Data extract Start Marker
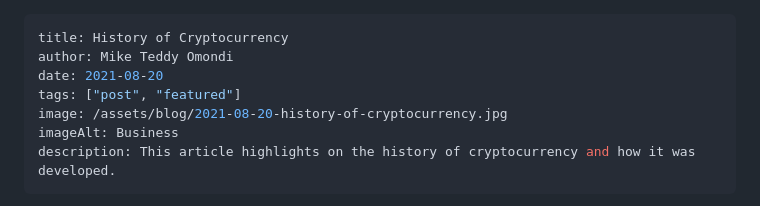
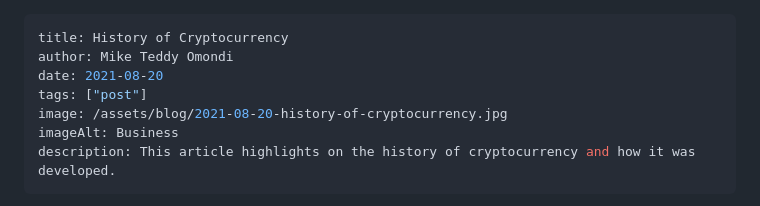
Before and after one commit to MikeTeddyOmondi/MikeTeddyOmondi, a Markdown page: src/blog/2021-08-20-history-of-cryptocurrency.md, the part around the change. GitHub-like rendering.

Commit message:
Removed from featured posts

```diff
--- a/src/blog/2021-08-20-history-of-cryptocurrency.md
+++ b/src/blog/2021-08-20-history-of-cryptocurrency.md
@@ -2,7 +2,7 @@
 title: History of Cryptocurrency
 author: Mike Teddy Omondi
 date: 2021-08-20
-tags: ["post", "featured"]
+tags: ["post"]
 image: /assets/blog/2021-08-20-history-of-cryptocurrency.jpg
 imageAlt: Business
 description: This article highlights on the history of cryptocurrency and how it was developed.
```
Data extract End Marker
**What to do:**
Copy every line of the records above that holds the word "featured".

**Written answer:**
Removed from featured posts
-tags: ["post", "featured"]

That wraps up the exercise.